═════ SUPPLIED MATERIAL ═════

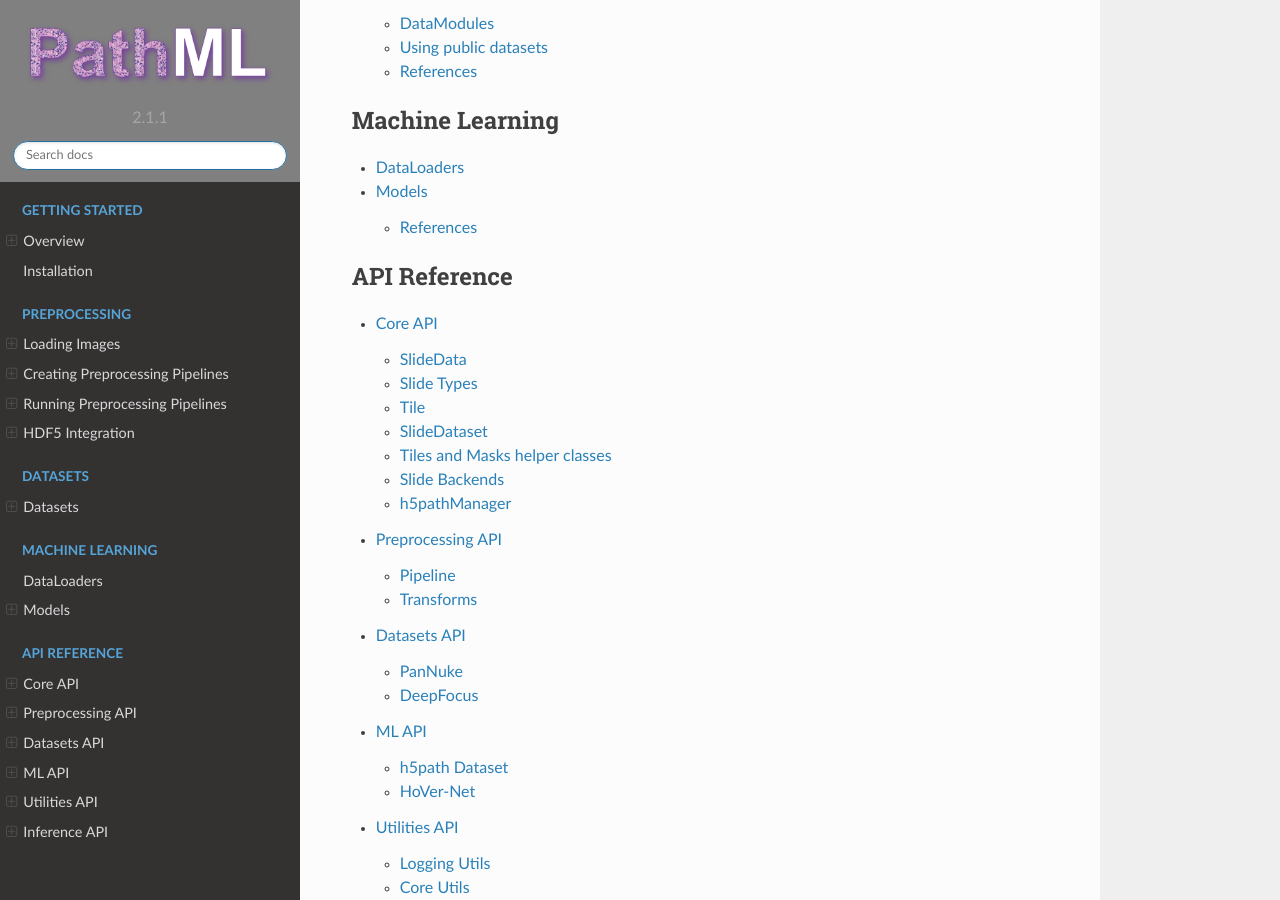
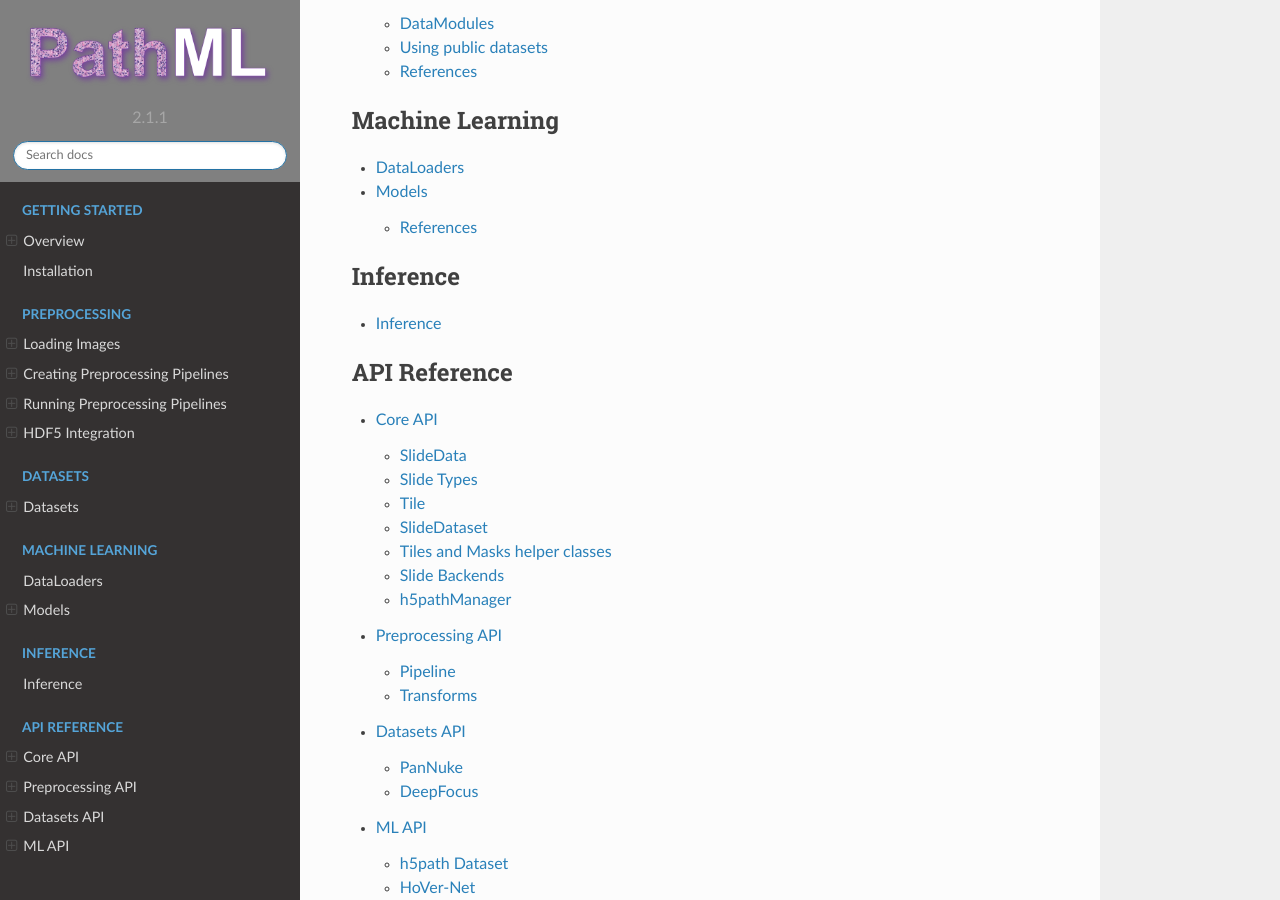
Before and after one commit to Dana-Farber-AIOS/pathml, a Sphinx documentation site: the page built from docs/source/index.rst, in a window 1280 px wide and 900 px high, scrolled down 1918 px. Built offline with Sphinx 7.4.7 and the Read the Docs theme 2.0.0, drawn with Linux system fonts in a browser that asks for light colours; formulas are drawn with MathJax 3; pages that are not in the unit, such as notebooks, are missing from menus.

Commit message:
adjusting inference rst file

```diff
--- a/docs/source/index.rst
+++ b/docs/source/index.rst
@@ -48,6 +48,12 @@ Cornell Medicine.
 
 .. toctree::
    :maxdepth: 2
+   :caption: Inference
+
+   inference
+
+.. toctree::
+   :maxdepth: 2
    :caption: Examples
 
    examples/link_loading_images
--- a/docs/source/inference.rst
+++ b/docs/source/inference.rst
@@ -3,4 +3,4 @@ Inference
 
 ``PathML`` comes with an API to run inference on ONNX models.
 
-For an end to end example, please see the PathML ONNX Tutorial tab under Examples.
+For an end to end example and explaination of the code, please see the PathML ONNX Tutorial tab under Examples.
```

═════
═════ SUPPLIED MATERIAL ═════

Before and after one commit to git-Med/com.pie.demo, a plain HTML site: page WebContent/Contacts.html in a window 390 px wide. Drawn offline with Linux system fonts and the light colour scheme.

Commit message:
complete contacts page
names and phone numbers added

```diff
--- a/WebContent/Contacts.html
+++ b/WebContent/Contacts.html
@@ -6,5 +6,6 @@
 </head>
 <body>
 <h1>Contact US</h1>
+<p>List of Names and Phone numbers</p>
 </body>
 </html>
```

═════
═════ SUPPLIED MATERIAL ═════

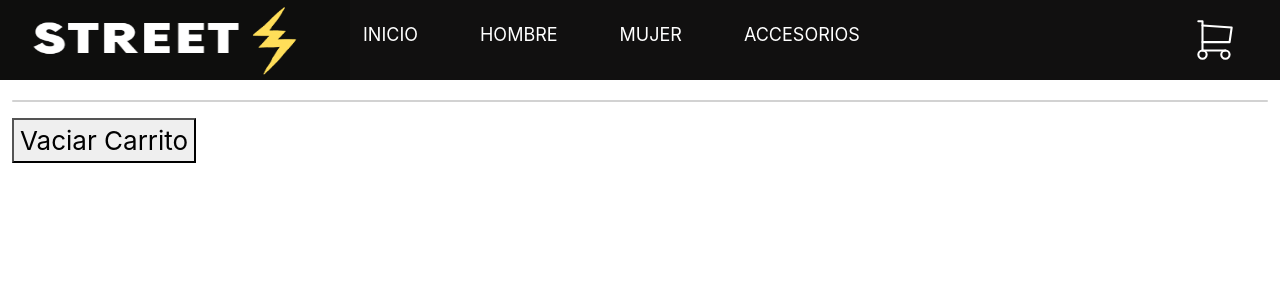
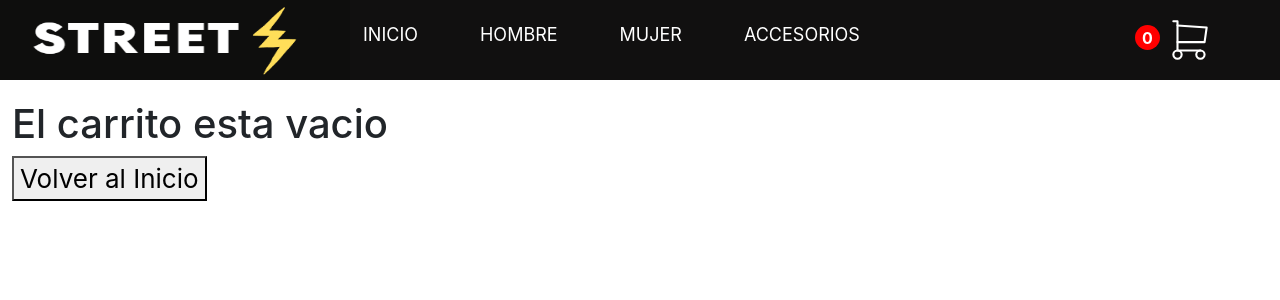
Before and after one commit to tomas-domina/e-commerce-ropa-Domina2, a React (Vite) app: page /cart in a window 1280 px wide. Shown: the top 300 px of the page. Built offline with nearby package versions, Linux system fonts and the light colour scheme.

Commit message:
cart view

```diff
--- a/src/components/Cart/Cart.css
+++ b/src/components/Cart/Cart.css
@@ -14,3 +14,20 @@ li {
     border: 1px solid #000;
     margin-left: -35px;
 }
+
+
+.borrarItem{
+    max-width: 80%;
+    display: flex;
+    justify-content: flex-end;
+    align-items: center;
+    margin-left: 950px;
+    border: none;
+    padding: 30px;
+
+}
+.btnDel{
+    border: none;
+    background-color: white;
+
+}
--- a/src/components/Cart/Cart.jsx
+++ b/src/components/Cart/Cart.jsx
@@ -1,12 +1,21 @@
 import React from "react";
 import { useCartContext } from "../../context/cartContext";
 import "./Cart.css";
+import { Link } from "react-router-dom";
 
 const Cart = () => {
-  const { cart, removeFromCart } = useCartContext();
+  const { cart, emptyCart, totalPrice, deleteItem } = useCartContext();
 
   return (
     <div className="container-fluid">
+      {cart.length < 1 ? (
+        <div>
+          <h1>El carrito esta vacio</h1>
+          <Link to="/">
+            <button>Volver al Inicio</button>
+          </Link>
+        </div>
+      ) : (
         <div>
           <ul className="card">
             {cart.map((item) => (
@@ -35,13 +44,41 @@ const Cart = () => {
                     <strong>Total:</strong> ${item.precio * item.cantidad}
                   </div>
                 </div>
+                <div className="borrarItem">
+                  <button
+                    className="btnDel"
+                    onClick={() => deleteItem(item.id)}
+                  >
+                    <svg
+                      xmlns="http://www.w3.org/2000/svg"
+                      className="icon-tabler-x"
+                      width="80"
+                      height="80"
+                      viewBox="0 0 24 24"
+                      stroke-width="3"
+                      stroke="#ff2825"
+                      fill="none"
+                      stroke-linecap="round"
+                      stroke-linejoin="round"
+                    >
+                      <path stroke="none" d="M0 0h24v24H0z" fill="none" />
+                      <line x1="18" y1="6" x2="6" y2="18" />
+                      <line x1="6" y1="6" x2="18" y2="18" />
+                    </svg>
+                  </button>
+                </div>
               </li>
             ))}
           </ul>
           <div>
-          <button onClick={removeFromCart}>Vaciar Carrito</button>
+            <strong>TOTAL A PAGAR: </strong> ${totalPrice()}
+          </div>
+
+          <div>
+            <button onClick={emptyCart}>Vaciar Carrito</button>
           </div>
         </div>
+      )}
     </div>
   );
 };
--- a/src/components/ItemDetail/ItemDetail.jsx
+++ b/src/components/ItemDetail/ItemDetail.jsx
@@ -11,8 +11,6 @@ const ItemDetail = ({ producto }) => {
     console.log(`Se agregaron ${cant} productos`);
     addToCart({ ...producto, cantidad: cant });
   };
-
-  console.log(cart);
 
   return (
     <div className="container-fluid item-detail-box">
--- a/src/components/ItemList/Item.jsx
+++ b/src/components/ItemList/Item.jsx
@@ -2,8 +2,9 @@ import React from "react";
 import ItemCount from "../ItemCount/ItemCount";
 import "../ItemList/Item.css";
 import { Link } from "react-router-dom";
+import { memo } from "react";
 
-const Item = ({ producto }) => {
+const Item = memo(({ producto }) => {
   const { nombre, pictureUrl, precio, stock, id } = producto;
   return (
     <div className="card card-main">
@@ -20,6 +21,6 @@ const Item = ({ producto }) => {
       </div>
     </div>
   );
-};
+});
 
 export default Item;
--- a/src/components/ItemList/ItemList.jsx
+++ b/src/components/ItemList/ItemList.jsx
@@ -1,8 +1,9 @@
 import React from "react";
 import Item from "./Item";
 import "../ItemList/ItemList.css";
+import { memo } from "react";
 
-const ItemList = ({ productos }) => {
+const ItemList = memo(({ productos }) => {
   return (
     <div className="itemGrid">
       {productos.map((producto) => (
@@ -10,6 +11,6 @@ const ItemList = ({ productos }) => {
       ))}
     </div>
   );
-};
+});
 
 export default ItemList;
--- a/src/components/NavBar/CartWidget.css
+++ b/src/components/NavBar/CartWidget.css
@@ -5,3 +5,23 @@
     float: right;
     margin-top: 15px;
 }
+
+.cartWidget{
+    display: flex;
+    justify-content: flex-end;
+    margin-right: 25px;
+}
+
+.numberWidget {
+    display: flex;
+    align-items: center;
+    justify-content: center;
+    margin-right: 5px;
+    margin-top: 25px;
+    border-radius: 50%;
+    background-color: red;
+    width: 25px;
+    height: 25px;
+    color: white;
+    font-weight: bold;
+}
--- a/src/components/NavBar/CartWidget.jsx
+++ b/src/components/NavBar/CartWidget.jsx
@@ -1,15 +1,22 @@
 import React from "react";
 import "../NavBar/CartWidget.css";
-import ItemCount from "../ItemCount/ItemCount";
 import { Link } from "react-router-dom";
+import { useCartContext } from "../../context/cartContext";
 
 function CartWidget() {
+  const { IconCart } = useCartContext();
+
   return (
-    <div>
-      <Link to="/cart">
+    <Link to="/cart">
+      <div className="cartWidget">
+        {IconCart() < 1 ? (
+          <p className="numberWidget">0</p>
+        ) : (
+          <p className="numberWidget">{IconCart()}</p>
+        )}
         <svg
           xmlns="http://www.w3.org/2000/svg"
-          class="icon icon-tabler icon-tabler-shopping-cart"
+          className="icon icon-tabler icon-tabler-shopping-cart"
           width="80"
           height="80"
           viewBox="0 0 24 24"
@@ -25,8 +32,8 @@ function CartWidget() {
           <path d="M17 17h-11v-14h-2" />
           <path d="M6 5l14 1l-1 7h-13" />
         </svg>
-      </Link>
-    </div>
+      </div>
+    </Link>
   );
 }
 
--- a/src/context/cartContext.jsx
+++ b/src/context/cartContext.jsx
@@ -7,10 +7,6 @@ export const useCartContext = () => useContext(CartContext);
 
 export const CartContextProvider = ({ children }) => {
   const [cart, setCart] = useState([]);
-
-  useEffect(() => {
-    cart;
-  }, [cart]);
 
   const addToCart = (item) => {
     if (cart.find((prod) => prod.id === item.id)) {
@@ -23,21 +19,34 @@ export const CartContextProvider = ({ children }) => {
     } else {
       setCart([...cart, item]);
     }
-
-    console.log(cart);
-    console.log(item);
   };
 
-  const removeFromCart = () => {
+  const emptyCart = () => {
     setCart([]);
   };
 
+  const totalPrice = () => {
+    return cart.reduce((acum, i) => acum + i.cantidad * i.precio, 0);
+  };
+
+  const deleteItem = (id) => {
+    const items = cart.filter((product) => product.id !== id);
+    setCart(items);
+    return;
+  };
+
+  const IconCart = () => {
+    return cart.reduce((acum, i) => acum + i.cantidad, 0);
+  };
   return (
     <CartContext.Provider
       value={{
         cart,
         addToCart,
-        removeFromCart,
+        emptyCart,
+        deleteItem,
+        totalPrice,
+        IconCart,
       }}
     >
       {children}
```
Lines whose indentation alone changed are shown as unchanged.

═════

### DIRECTIONS
Check the records above line by line and tally those holding the string "ItemList". Answer with the number only.

### PROBLEM SOLUTION
10